B. Tenbergen, C. Grieshaber, L. Lazzaro, & R. Buck 44 UML softwares that are currently available do not tackle this problem. They are not designed to facilitate the learning experience of a user to learn the syntax of UML. Instead, these programs are designed to inco rporate more and more features, which results in amazingly complex software that is hard to use for novices. This problem is tackled by SketchUML. Previous publications by Qiu (2007) have shown that this software is a very usable and versatile tool for learning and designing UML diagrams. The product has been mass ively augmented since Qiu (2007) and incorporates many new features. SketchUML is a completely user centered software. It is designed to facilitate the learning of computer-aided UML design, so that it is virtually entirely naturalistic. The interf ace is designed with simplicity being the driving force, offering only a paper-like white canvas and a menu bar. Users can simply open the application and start drawing UML diagrams, as if they would use pen and paper.

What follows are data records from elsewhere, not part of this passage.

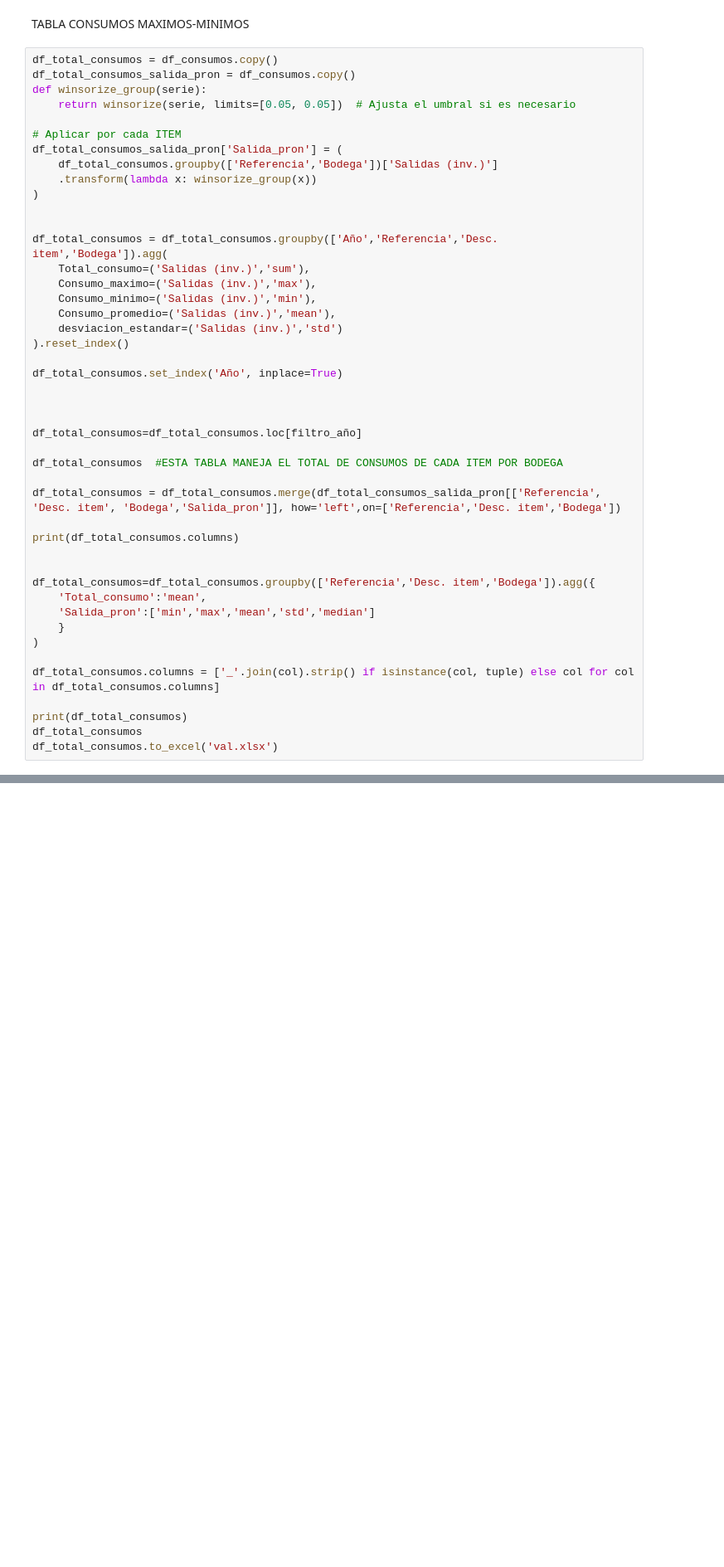
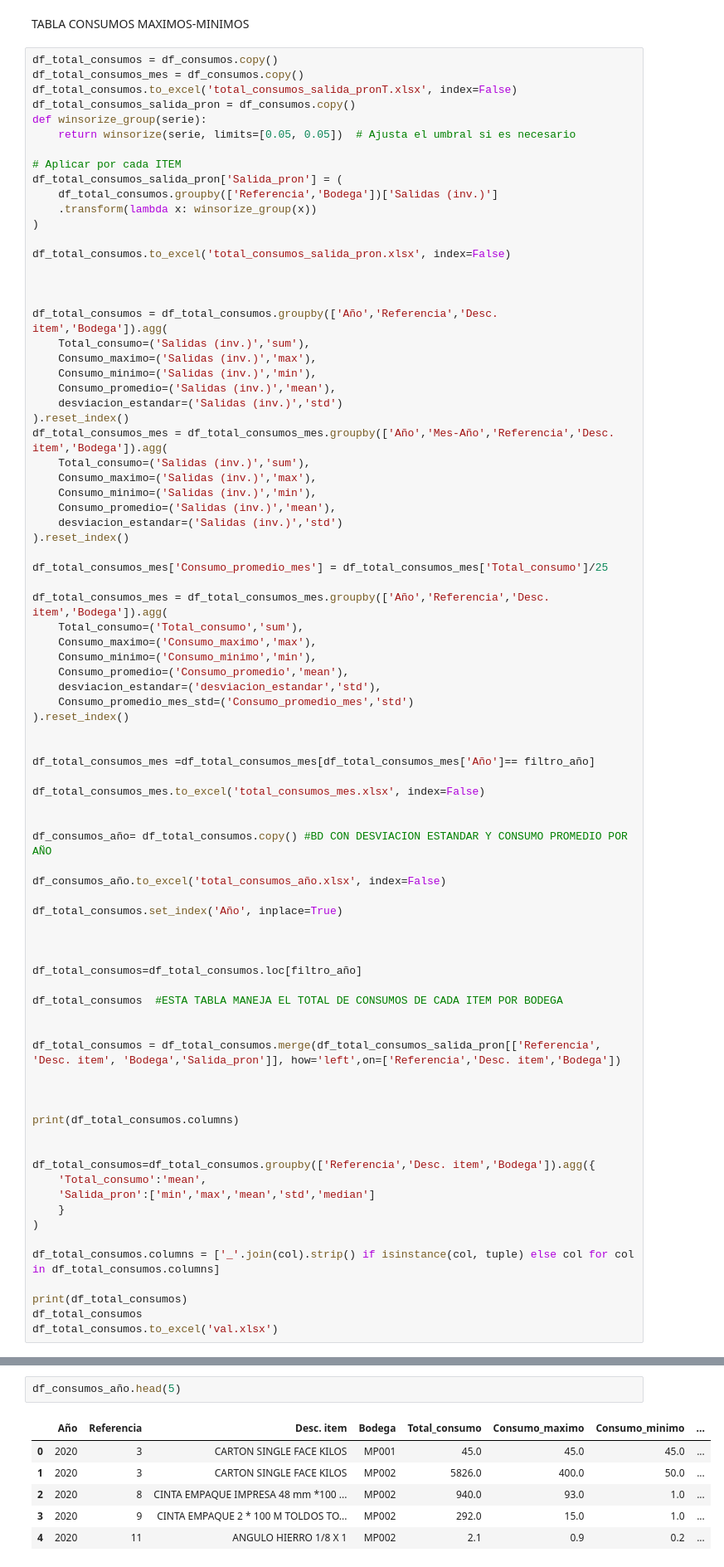
Before and after one commit to JefePlaneacion/validacion_inventarios, a Jupyter notebook: analisis_pedidos/analisis_req.ipynb, the cells around one changed output, grey strips where cells are left out. Shown: that part at 83% size. Cells and saved outputs as stored; diff of their text form; blank space fills up the shorter version.

```diff
--- a/analisis_pedidos/analisis_req.ipynb
+++ b/analisis_pedidos/analisis_req.ipynb
@@ -88,6 +89,8 @@ Mes-Año      Referencia                               Desc. item Bodega  \
 TABLA CONSUMOS MAXIMOS-MINIMOS
 # %%
 df_total_consumos = df_consumos.copy()
+df_total_consumos_mes = df_consumos.copy()
+df_total_consumos.to_excel('total_consumos_salida_pronT.xlsx', index=False)
 df_total_consumos_salida_pron = df_consumos.copy()
 def winsorize_group(serie):
     return winsorize(serie, limits=[0.05, 0.05])  # Ajusta el umbral si es necesario
@@ -98,6 +101,9 @@ df_total_consumos_salida_pron['Salida_pron'] = (
     .transform(lambda x: winsorize_group(x))
 )
 
+df_total_consumos.to_excel('total_consumos_salida_pron.xlsx', index=False)
+
+
 
 df_total_consumos = df_total_consumos.groupby(['Año','Referencia','Desc. item','Bodega']).agg(
     Total_consumo=('Salidas (inv.)','sum'),
@@ -106,6 +112,34 @@ df_total_consumos = df_total_consumos.groupby(['Año','Referencia','Desc. item',
     Consumo_promedio=('Salidas (inv.)','mean'),
     desviacion_estandar=('Salidas (inv.)','std')
 ).reset_index()
+df_total_consumos_mes = df_total_consumos_mes.groupby(['Año','Mes-Año','Referencia','Desc. item','Bodega']).agg(
+    Total_consumo=('Salidas (inv.)','sum'),
+    Consumo_maximo=('Salidas (inv.)','max'),
+    Consumo_minimo=('Salidas (inv.)','min'),
+    Consumo_promedio=('Salidas (inv.)','mean'),
+    desviacion_estandar=('Salidas (inv.)','std')
+).reset_index()
+
+df_total_consumos_mes['Consumo_promedio_mes'] = df_total_consumos_mes['Total_consumo']/25
+
+df_total_consumos_mes = df_total_consumos_mes.groupby(['Año','Referencia','Desc. item','Bodega']).agg(
+    Total_consumo=('Total_consumo','sum'),
+    Consumo_maximo=('Consumo_maximo','max'),
+    Consumo_minimo=('Consumo_minimo','min'),
+    Consumo_promedio=('Consumo_promedio','mean'),
+    desviacion_estandar=('desviacion_estandar','std'),
+    Consumo_promedio_mes_std=('Consumo_promedio_mes','std')
+).reset_index()
+
+
+df_total_consumos_mes =df_total_consumos_mes[df_total_consumos_mes['Año']== filtro_año]
+
+df_total_consumos_mes.to_excel('total_consumos_mes.xlsx', index=False)
+
+
+df_consumos_año= df_total_consumos.copy() #BD CON DESVIACION ESTANDAR Y CONSUMO PROMEDIO POR AÑO
+
+df_consumos_año.to_excel('total_consumos_año.xlsx', index=False)
 
 df_total_consumos.set_index('Año', inplace=True)
 
@@ -115,7 +149,10 @@ df_total_consumos=df_total_consumos.loc[filtro_año]
 
 df_total_consumos  #ESTA TABLA MANEJA EL TOTAL DE CONSUMOS DE CADA ITEM POR BODEGA
 
+
 df_total_consumos = df_total_consumos.merge(df_total_consumos_salida_pron[['Referencia', 'Desc. item', 'Bodega','Salida_pron']], how='left',on=['Referencia','Desc. item','Bodega'])
+
+
 
 print(df_total_consumos.columns)
 
@@ -345,6 +383,15 @@ See the caveats in the documentation: https://pandas.pydata.org/pandas-docs/stab
 2            10.0     10.0                 0.0                 NaN
 3            12.0     12.0                10.0                 4.0
 4            12.0     12.0                10.0                 4.0
+# %%
+df_consumos_año.head(5)
+# %% [output]
+|  | Año | Referencia | Desc. item | Bodega | Total_consumo | Consumo_maximo | Consumo_minimo | ... |
+| 0 | 2020 | 3 | CARTON SINGLE FACE KILOS | MP001 | 45.0 | 45.0 | 45.0 | ... |
+| 1 | 2020 | 3 | CARTON SINGLE FACE KILOS | MP002 | 5826.0 | 400.0 | 50.0 | ... |
+| 2 | 2020 | 8 | CINTA EMPAQUE IMPRESA 48 mm *100 ... | MP002 | 940.0 | 93.0 | 1.0 | ... |
+| 3 | 2020 | 9 | CINTA EMPAQUE 2 * 100 M TOLDOS TO... | MP002 | 292.0 | 15.0 | 1.0 | ... |
+| 4 | 2020 | 11 | ANGULO HIERRO 1/8 X 1 | MP002 | 2.1 | 0.9 | 0.2 | ... |
 # %%
 dias_operacion=300
 df_base_final = df_items_consolidado.merge(base_occ_filtrado, how='left', on=['Referencia','Desc. item','Bodega'])
```
Also changed, not shown: parts of 6 cells of this notebook, 19 other files.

Designed for Tablet PCs, SketchUML acc epts input using the Tablet PC's pen or stylus and converts the drawn ink into UML components, if the ink input corresponds to a valid symbol in UML. This allows for immediate feedback to the user when an ink gesture is not valid UML syntax component. The user is thereby forced to design UML diagrams accurately which aids in learning the UML syntax. Since SketchUML is designed to be as versatile as possible, it allo ws to fully edit the entire diagram at any point in the design process, just as users would expect to use pen and paper. Also, SketchUML is designed to be robust against different drawing styles of ink gestures that represent a UML symbol for instance, it does not matter if a user draws a square by drawing one side at a time, lifting the pen tip every time a stroke has been performed, or if the user draws a square by using only one stroke from start to end, with the start and end point being identical. Previous studies have shown that using Ta blet PC technology is an effective tool for teaching and collaborative learning (Bull et. al., 2004; Berque et. al., 2004; Simon et al., 2004). SketchUML is intended to allow for an augmented teaching experience for faculty teaching UML to students. This is achieved by the ability to import a student's diagram that has previously been saved to hard disk, and critiquing it using the Teacher Mode. Critiquing the students' diagrams allows the teachers to give feedback on the student's work online, without the need of paper. Also, this reduces the amount of time needed to correct students' solutions to a given assignment. More significantly, it aids the teacher in a way that there is no need for an actual teacher's model solution. It is conceivable that the system can create a model solution or a solution template by analyzing a number of student solutions that have been critiqued by the teacher. Overall speaking, SketchUML offers a good learning platform for students and teachers with regard to UML diagram design and syntax learning. Its wide variety of user centered features and the incorporat ed design metaphors create a well developed conceptual model that allows users to learn the syntax of UML rather than learning the software that is supposed to aid them to do so first. This paper discusses the research that has been done to augment the usability of SketchUML. A number of usability tests have been conducted in order to assess the pitfalls of ink-only, non-traditional interfaces and to understand how these types of interfaces can aid in e-Learning. The results of these experiments directly infl uenced the understanding of how learners interact with learning software and how the proposed software SketchUML needs to be augmented in order to provide for a decreas ed learning curve and a more naturalistic approach in Advanced Learning Technologies.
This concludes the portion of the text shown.